Last week, amidst his Ontario shows, I had the opportunity to speak to Will Whitwham: lead vocals, guitarist and keyboardist of The Wilderness of Manitoba. I learned about the man, the band and the Ontario wilderness. Their indie rock sound has Fleetwood influences, dreamy vocals, and tones of nostalgia. The band has been around for over eight years but has been recently getting a lot of buzz with the release of their latest album, Between Colours and their cross-Canada tour with Elliot Brood.
I spoke with Will when he was reconnecting with the wilderness at the Hamilton Aviary. It was the day after his London performance, the day of his Hamilton performance and the day before his Toronto performance at the Pheonix Concert Theatre. Naturally, we chatted about Ontario, Toronto and hometowns.
N_: How’s your day going?
Will: Pretty well, I’m standing in the Hamilton Aviary. I didn’t know this existed.
N_: It’s funny how that happens, when you grow up in a place, you don’t know how great it is.
Will: Ya, I’m realizing how great Hamilton is.
N_: Hamilton is your home town?
Will: Kind of. I lived all over. Hamilton, Toronto, and North Van.
N_: Hamilton is kind of an artistic place isn’t it? I went to an art crawl there once.
Will: The SuperCrawl, yes. Hamilton is an artistic community and it’s growing. James street has been altered and is much nicer. The venue we are playing tonight, Mill’s Hardware, used to be a male/female strip club with purple and blue florescent lighting.
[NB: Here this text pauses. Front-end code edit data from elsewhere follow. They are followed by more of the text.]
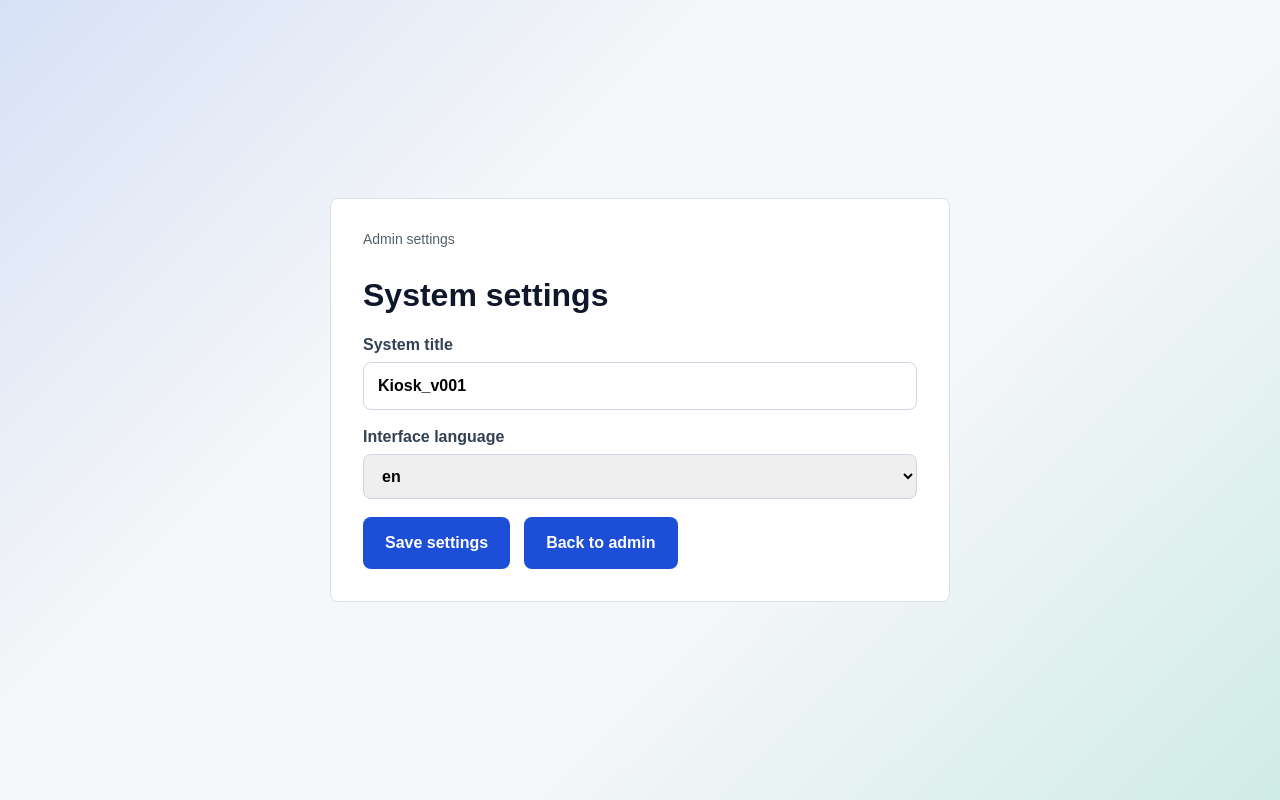
After one commit to German7464/Kiosk_v001, a Flask app: page /admin/settings in a window 1280 px wide. The commit adds this page. Run offline with Flask 3, Linux system fonts and the light colour scheme; the visitor is signed in with stand-in values (Sample User, id 1); data comes from the database, SQL or seed files in the repository.

Commit message:
Add system settings management

```diff
--- a/kiosk/features/admin/routes.py
+++ b/kiosk/features/admin/routes.py
@@ -110,10 +110,62 @@ def tag_form_name():
     return request.form.get("name", "").strip()
 
 
+def get_admin_settings():
+    rows = get_database().execute(
+        """
+        SELECT key, value
+        FROM settings
+        WHERE key IN (?, ?)
+        """,
+        ("site_title", "interface_language"),
+    ).fetchall()
+    settings = {row["key"]: row["value"] for row in rows}
+    return {
+        "site_title": settings.get("site_title", "Kiosk_v001"),
+        "interface_language": settings.get("interface_language", "en"),
+    }
+
+
+def save_setting(database, key, value, updated_at):
+    database.execute(
+        """
+        INSERT INTO settings (key, value, updated_at)
+        VALUES (?, ?, ?)
+        ON CONFLICT(key) DO UPDATE SET value = excluded.value, updated_at = excluded.updated_at
+        """,
+        (key, value, updated_at),
+    )
+
+
 @admin_blueprint.get("")
 @admin_required
 def admin_home():
     return render_template("admin_home.html", username=session.get("admin_username"))
+
+
+@admin_blueprint.get("/settings")
+@admin_required
+def admin_settings():
+    return render_template("admin_settings.html", settings=get_admin_settings())
+
+
+@admin_blueprint.post("/settings")
+@admin_required
+def save_admin_settings():
+    site_title = request.form.get("site_title", "").strip() or "Kiosk_v001"
+    interface_language = request.form.get("interface_language", "en")
+
+    if interface_language not in {"ru", "en", "de"}:
+        interface_language = "en"
+
+    database = get_database()
+    updated_at = datetime.now(timezone.utc).isoformat()
+    save_setting(database, "site_title", site_title, updated_at)
+    save_setting(database, "interface_language", interface_language, updated_at)
+    increase_content_version(database)
+    database.commit()
+
+    return redirect(url_for("admin.admin_settings"))
 
 
 @admin_blueprint.get("/tags")
--- a/kiosk/static/css/base.css
+++ b/kiosk/static/css/base.css
@@ -445,6 +445,18 @@ h1 {
     font-weight: 700;
 }
 
+.tv-system-name {
+    position: absolute;
+    top: 24px;
+    left: 28px;
+    z-index: 2;
+    padding: 12px 16px;
+    border-radius: 8px;
+    color: #ffffff;
+    background: rgba(15, 23, 42, 0.44);
+    font-weight: 700;
+}
+
 .tv-card {
     min-height: calc(min(760px, 100vh - 64px) - 96px);
     display: grid;
--- a/kiosk/templates/admin_home.html
+++ b/kiosk/templates/admin_home.html
@@ -10,6 +10,7 @@
     <div class="admin-actions">
         <a href="{{ url_for('admin.admin_events') }}">Manage events</a>
         <a href="{{ url_for('admin.admin_tags') }}">Manage tags</a>
+        <a href="{{ url_for('admin.admin_settings') }}">System settings</a>
         <a href="{{ url_for('admin.change_password') }}">Change password</a>
         <form method="post" action="{{ url_for('admin.logout') }}">
             <button type="submit">Logout</button>
--- /dev/null
+++ b/kiosk/templates/admin_settings.html
@@ -0,0 +1,28 @@
+{% extends "base.html" %}
+
+{% block title %}System Settings{% endblock %}
+
+{% block content %}
+<section class="admin-panel">
+    <p class="label">Admin settings</p>
+    <h1>System settings</h1>
+    <form class="admin-form" method="post" action="{{ url_for('admin.save_admin_settings') }}">
+        <label>
+            <span>System title</span>
+            <input type="text" name="site_title" value="{{ settings.site_title }}" required>
+        </label>
+        <label>
+            <span>Interface language</span>
+            <select name="interface_language">
+                <option value="ru" {% if settings.interface_language == "ru" %}selected{% endif %}>ru</option>
+                <option value="en" {% if settings.interface_language == "en" %}selected{% endif %}>en</option>
+                <option value="de" {% if settings.interface_language == "de" %}selected{% endif %}>de</option>
+            </select>
+        </label>
+        <div class="admin-actions">
+            <button type="submit">Save settings</button>
+            <a href="{{ url_for('admin.admin_home') }}">Back to admin</a>
+        </div>
+    </form>
+</section>
+{% endblock %}
--- a/kiosk/templates/kiosk_home.html
+++ b/kiosk/templates/kiosk_home.html
@@ -6,7 +6,7 @@
 <section class="kiosk-home" aria-labelledby="kiosk-title">
     <div class="kiosk-brand">
         <div class="system-icon" aria-hidden="true">K</div>
-        <p class="system-name">Kiosk_v001</p>
+        <p class="system-name">{{ settings.site_title }}</p>
     </div>
     <div class="kiosk-content">
         <p class="label">Event information system</p>
--- a/kiosk/templates/preview.html
+++ b/kiosk/templates/preview.html
@@ -5,7 +5,7 @@
 {% block content %}
 <section class="placeholder">
     <p class="label">Preview mode</p>
-    <h1>Display mode preview</h1>
+    <h1>{{ settings.site_title }} preview</h1>
     <nav class="links" aria-label="Preview links">
         <a href="{{ url_for('kiosk_home') }}">Open kiosk</a>
         <a href="/kiosk/events">Open kiosk events</a>
--- a/kiosk/templates/tv.html
+++ b/kiosk/templates/tv.html
@@ -4,6 +4,7 @@
 
 {% block content %}
 <section class="tv-screen" data-slide-duration="10000">
+    <div class="tv-system-name">{{ settings.site_title }}</div>
     <div class="tv-version" data-tv-version>Version loading</div>
     <article class="tv-card" data-tv-card>
         <div class="tv-image-area" data-tv-image>
```
Also changed, not shown: kiosk/app.py (+19 -4 lines), docs/CHANGELOG.md, kiosk/features/admin/README.md.
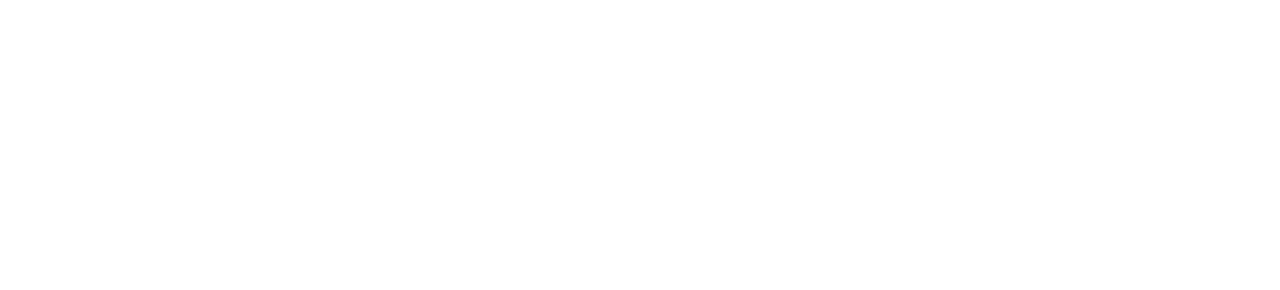
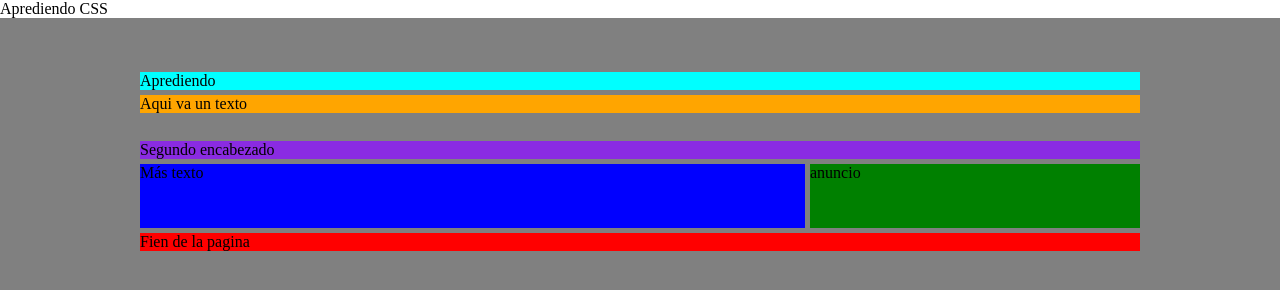
Before and after one commit to Enmanuel-TG/Aprediendo, a plain HTML site: page Index.html in a window 1280 px wide. Drawn offline with Linux system fonts and the light colour scheme.

Commit message:
Estrutura basica con grid

```diff
--- a/CSS/Style.css
+++ b/CSS/Style.css
@@ -2,3 +2,66 @@
     padding:0;
     margin:0;
 }
+body{
+    background-color:grey;
+}
+.titulo{
+    background-color: white;
+    width:1000;
+    margin: auto;
+}
+
+.contengrid{
+    display: grid;
+    grid-template-columns:repeat(3, 1fr);
+    grid-template-rows:repeat(9, 1fr);
+    gap:5px;
+    margin: auto;
+    width:1000px;
+}
+
+.contengrid .encabezado{
+    grid-area:encabezado;
+    grid-column-start:1;
+    grid-column-end:4;
+    grid-row:1 / 2;
+    background-color: aqua;
+}
+
+.contengrid .cuerpo{
+    grid-area:cuerpo;
+    grid-column:1 / 4;
+    grid-row: 2 / 3;
+    background-color:orange;
+}
+
+.contengrid .Sencabezado{
+    background-color:blueviolet;
+    grid-area:Sencabezado;
+    grid-column:1 / 4;
+    grid-row:4/ 5;
+}
+
+.contengrid .cuerpo2{
+    background-color:blue;
+    grid-area:cuerpo2;
+    grid-column:1 / 3;
+    grid-row: 5 / 8;
+
+ }
+
+.contengrid .anuncio{
+    background-color:green;
+    grid-area:anuncio;
+    grid-column:3 / 4;
+    grid-row: 5 / 8;
+
+
+ }
+
+.contengrid .pies{
+    background-color:Red;
+    grid-area:pies;
+    grid-column:1 / 4;
+    grid-row:8 / 9;
+}
--- a/Index.html
+++ b/Index.html
@@ -7,7 +7,20 @@
     <link rel="stylesheet" href="CSS/Style.css">
     <title>Documents</title>
 </head>
+<div class="titulo"><P>
+    Aprediendo CSS
+</P></div>
+<br>
+<br>
+<br>
 <body>
-
+    <div class="contengrid">
+    <div class="encabezado">Aprediendo</div>
+    <div class="cuerpo">Aqui va un texto</div>
+    <div class="Sencabezado">Segundo encabezado</div>
+    <div class="cuerpo2">Más texto</div>
+    <div class="anuncio">anuncio</div>
+    <div class="pies">Fien de la pagina</div>
+    </div>
 </body>
 </html>
```
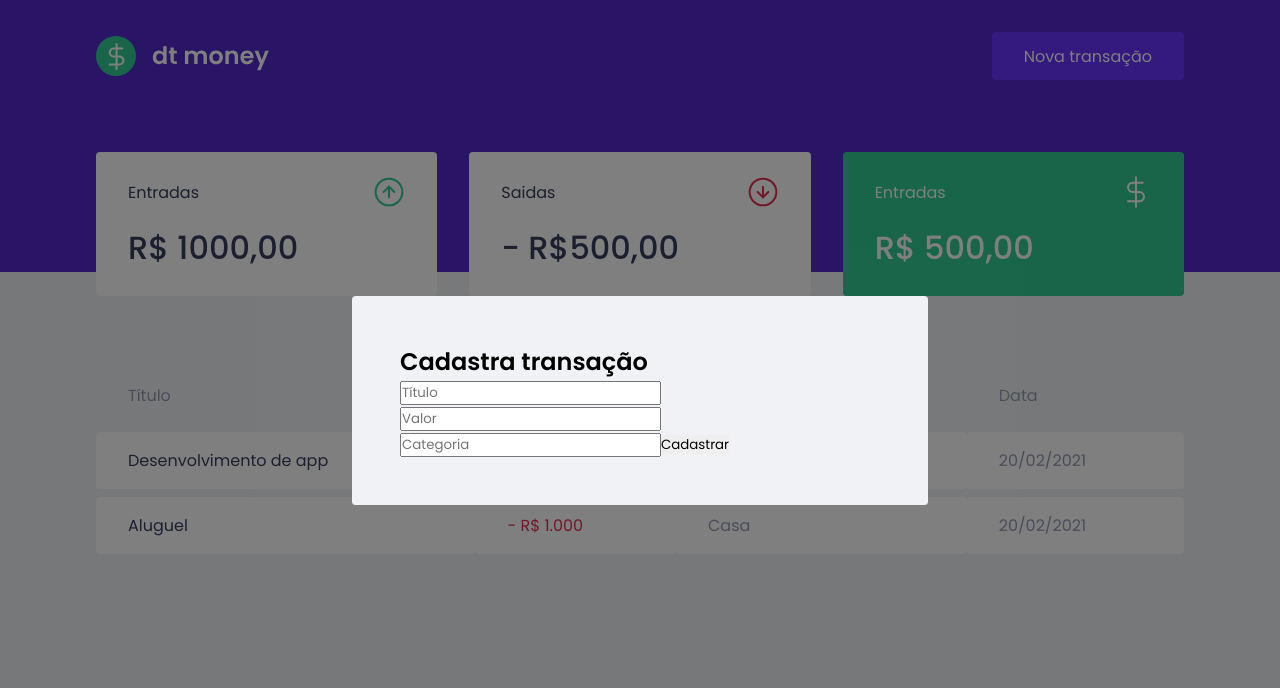
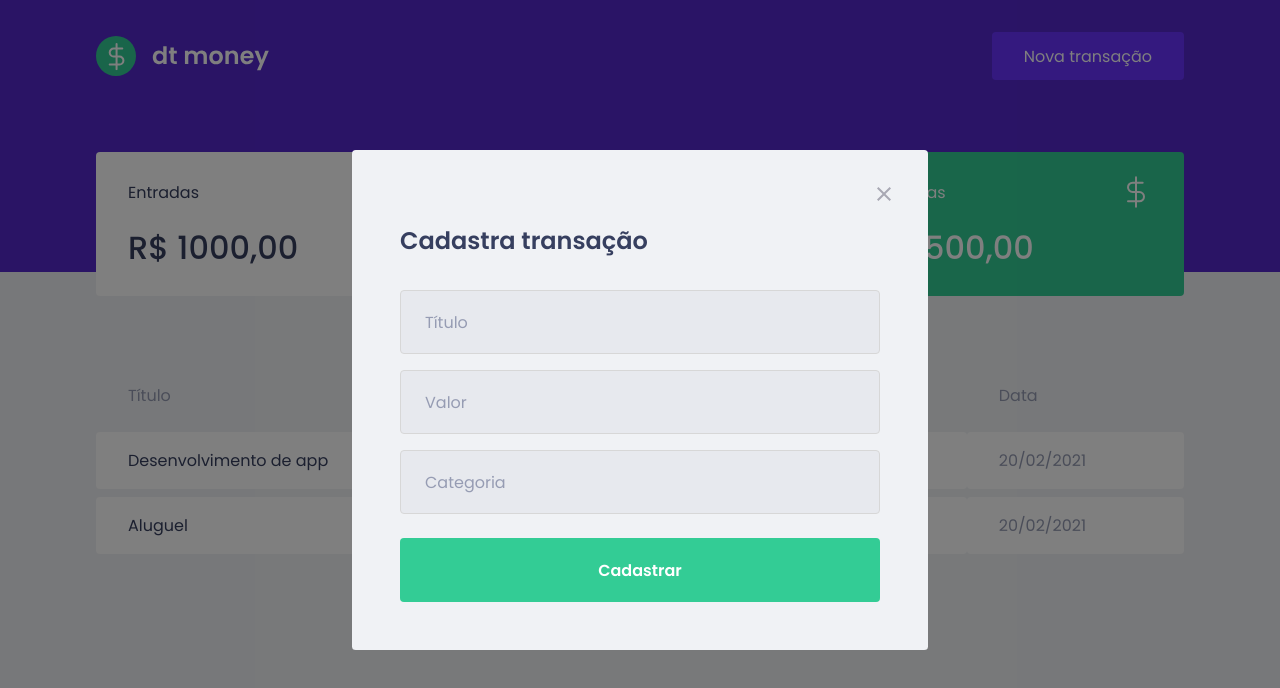
Before and after one commit to ValdielsonSiqueira/dtmoney, a React (Create React App) app: page / in a window 1280 px wide. Both pictures are taken after a click on the button "Nova transação". Shown: the top 688 px of the page. Built offline with nearby package versions, Linux system fonts and the light colour scheme; no server answers; what miragejs would draw is missing.

Commit message:
feat(product) adicionada estilização do modal e inputs

```diff
--- a/src/components/NewTransactionModal/index.tsx
+++ b/src/components/NewTransactionModal/index.tsx
@@ -1,5 +1,6 @@
 import Modal from 'react-modal';
 import { Container } from './styles';
+import closeImage from '../../assets/close.svg';
 
 interface NewTransactionModalProps {
   isOpen: boolean;
@@ -17,6 +18,13 @@ export function NewTransactionModal({
       overlayClassName="react-modal-overlay"
       className="react-modal-content"
     >
+      <button type="button" onClick={onRequestClose}>
+        <img
+          src={closeImage}
+          alt="Fechar modal"
+          className="react-modal-close"
+        />
+      </button>
       <Container>
         <h2>Cadastra transação</h2>
         <input placeholder="Título" />
--- a/src/components/NewTransactionModal/styles.ts
+++ b/src/components/NewTransactionModal/styles.ts
@@ -1,3 +1,46 @@
 import styled from 'styled-components';
 
-export const Container = styled.form``;
+export const Container = styled.form`
+  h2 {
+    color: var(--text-title);
+    font-size: 1.5rem;
+    margin-bottom: 2rem;
+  }
+
+  input {
+    width: 100%;
+    padding: 0 1.5rem;
+    height: 4rem;
+    border-radius: 0.25rem;
+    background: var(--input-background);
+    border: 1px solid var(--input-border);
+    font-weight: 400;
+    font-size: 1rem;
+
+    &::placeholder {
+      color: var(--text-body);
+    }
+
+    & + input {
+      margin-top: 1rem;
+    }
+  }
+
+  button[type='submit'] {
+    width: 100%;
+    padding: 0 1.5rem;
+    height: 4rem;
+    background: var(--green);
+    color: var(--shape);
+    border-radius: 0.25rem;
+    border: 0;
+    font-size: 1rem;
+    margin-top: 1.5rem;
+    transition: filter 0.2s;
+    font-weight: 600;
+
+    &:hover {
+      filter: brightness(0.9);
+    }
+  }
+`;
--- a/src/styles/global.ts
+++ b/src/styles/global.ts
@@ -11,6 +11,8 @@ export const GlobalStyle = createGlobalStyle`
   --shape: #ffffff;
   --green: #33cc95;
   --opacity-5: rgba(0, 0, 0, 0.5);
+  --input-background: #e7e9ee;
+  --input-border: #d7d7d7;
 }
   * {
     margin: 0;
@@ -72,4 +74,17 @@ export const GlobalStyle = createGlobalStyle`
   position: relative;
   border-radius: 0.24rem;
 }
+
+.react-modal-close {
+  position: absolute;
+  right: 1.5rem;
+  top: 1.5rem;
+  border: 0;
+  background: transparent;
+  transition: filter 0.2s;
+
+  &:hover {
+    filter: brightness(0.8);
+  }
+}
 `;
```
They are really building up the area.
N_ : And lots of bands are based out of there, right?
Will: Yes, actually one of Elliot Brood‘s band members is from here, plus a few others. It’s a good musical community.
N_: I have the ask the question I know you’ve been asked a million times. Why did you choose the name The Wilderness of Manitoba?
Will: No one has ever asked me that before!
Will: No. Every time.
N_: [Laughing] Right. I figured. So?
Will: It was actually inspired by an art project I helped work on for Nuit Blanche years ago. The project was called The Wildfires of Manitoba. I misheard it. So the band was named. I feel like it means ‘the yearning for a faraway place.’ To me, it speaks to the collective feel of the band. Collective and collaborative, male and female harmonies. No matter what changes with the band, that is the sound and it doesn’t change.
Actually, what’s funny is I’m almost never asked that question in Winnipeg. In Manitoba they seem to be the least interested about it.
N_: Maybe they just think their province is so great it just makes sense.
Will: That must be it, or they just figured it out sooner.
N_: Is there somewhere in Canada that you are most looking forward to visiting on this tour?
Will: That’s a good question, I love Canada. I love touring Canada. I think I’d have to say Victoria. I’ve been there before but this is the first time I am taking the band there.
N_: Having played a lot of the country, do you have any favourite venues?
Will: The Park Theatre in Winnipeg, The Music Gallery in Toronto, The Commodore Ballroom in Vancouver. Call The Office in London is great, where we just played. It’s great because it’s a dive bar but still has a ton of cred. People go there to see bands. I feel like there aren’t that many places like that left.
N_: Do you have anything crazy on your rider?
Will: Not really. Usually I just ask for healthy food, to survive a long tour you need to stay fairly healthy. So I just ask for that if it’s an option. Anthony Rose is catering The Phoenix so I am looking forward to that.
N_: Wow, I would be too. Enjoy that for me.
Will: I will.
N_: How do you know your bandmates?
Will: Actually they are all pretty new, due to the timing with the tour and with everyone’s jobs, this is going to be a whole new group.
N_: What is that like?
Will: They have a green energy. New excitement, enthusiastic. It’s a good way to start a tour. The sound is still the trademark sound: relatable, inspires nostalgia.
N_: Do you have a pre-show ritual?
Will: None yet, but maybe I should create one.
N_: You could trick the new bandmates into thinking you have a really odd one.
Will: I should, and be really serious about it.
N_: I just have one more question I love to ask people. What is the most embarrassing album you had as a kid? Or your guilty pleasure?
Will: In the 90s I had an album by Silk the Shocker – which I think I listened to once or twice before I realized I couldn’t do it. It was hard core hip hop about money and chicks.
I think my guilty pleasure would be Glen Mederios, “Nothing’s Gonna Change.”